Just the right color, the right value, in the right place: Easy to understand, Hard to do.
Attributed to Joseph Decamp.
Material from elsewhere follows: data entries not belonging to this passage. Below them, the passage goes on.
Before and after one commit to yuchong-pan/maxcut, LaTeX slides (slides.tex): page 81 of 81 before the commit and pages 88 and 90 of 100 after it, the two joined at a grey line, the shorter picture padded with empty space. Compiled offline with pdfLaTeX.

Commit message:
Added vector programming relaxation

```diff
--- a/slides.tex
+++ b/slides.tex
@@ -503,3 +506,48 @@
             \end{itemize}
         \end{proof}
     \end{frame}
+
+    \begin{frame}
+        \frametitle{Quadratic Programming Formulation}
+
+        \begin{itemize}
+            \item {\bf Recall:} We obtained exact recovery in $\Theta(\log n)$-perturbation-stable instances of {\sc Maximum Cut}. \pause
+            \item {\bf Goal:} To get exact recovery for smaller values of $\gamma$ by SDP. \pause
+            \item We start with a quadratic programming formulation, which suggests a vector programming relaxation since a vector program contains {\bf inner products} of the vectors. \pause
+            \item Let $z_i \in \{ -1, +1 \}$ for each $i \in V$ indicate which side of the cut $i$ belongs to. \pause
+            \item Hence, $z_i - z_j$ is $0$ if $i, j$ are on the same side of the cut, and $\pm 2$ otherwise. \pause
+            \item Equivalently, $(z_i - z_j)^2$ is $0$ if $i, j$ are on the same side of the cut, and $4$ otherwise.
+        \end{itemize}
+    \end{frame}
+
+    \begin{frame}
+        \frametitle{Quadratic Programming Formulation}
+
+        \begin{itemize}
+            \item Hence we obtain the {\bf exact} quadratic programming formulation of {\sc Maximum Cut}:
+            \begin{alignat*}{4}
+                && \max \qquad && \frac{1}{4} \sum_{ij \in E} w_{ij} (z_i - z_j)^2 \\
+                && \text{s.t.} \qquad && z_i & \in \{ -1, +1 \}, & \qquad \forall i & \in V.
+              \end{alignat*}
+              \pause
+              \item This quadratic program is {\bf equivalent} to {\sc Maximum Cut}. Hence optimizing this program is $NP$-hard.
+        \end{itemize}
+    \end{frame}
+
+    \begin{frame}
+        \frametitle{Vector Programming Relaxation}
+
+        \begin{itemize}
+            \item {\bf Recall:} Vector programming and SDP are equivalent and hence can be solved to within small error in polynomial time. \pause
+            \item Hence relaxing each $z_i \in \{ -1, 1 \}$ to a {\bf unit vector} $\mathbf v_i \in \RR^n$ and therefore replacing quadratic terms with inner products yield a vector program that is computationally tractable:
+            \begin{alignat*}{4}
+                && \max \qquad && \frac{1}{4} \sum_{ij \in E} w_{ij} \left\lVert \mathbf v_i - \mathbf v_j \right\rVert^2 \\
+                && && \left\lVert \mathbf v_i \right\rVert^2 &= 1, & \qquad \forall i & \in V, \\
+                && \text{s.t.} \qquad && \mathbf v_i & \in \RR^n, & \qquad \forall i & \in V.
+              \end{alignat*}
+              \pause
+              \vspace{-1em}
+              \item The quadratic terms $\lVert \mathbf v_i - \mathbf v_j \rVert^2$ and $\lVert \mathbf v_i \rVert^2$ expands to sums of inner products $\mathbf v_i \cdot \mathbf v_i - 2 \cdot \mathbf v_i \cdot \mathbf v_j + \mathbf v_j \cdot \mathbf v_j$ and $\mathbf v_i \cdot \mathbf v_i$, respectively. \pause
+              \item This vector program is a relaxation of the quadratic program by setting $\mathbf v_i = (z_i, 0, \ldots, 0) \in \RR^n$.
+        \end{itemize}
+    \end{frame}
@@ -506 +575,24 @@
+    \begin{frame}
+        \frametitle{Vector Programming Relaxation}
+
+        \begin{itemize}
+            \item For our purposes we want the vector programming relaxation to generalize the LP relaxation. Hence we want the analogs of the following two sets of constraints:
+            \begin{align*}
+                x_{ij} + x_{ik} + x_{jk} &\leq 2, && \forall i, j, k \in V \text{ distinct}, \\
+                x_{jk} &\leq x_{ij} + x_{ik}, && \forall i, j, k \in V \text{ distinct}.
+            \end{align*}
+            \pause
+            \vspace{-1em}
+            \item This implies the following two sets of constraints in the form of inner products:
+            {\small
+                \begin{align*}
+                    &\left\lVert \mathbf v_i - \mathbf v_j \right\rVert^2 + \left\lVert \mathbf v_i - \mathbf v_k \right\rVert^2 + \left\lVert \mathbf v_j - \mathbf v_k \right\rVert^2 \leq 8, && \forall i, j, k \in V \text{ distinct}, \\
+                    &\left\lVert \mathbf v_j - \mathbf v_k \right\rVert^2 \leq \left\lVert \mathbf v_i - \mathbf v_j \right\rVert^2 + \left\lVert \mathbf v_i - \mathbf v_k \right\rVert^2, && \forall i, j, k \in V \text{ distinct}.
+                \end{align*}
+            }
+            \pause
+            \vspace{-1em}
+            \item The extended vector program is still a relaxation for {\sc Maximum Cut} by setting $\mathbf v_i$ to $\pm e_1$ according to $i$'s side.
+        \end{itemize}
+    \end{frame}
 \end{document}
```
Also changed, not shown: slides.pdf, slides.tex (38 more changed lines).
The science of impressionism as we know it begins with Leonardo Da Vinci. More than any other Renaissance painter, it is from several of his observations that we begin to make progress toward an objectively truthful depiction of the visual world per se - finding its culmination in the color of Monet. At minimum, today's representational painter must be master of the visual impression with all that implies - if they wish to claim mastery of their craft. Not anatomy, not perspective, not sight-size or the golden mean or glazing, but the rendering of the colors and values of the scene before them in true relation to one other in each and every aspect ... is all aspects. It is the essential grammar, the spelling, the phonics necessary to our art. The demo image on this blog entry is made from a Vermeer. It demonstrates - and I name for the student - virtually all you need to know to successfully articulate everything in that painting. Just as the forty four sounds of the alphabet in phonics enables you to read anything in the English language so this training of the eye assures that you can successfully render anything nature can throw your way. So simple - and yet so difficult that most students of realism today look for a different road.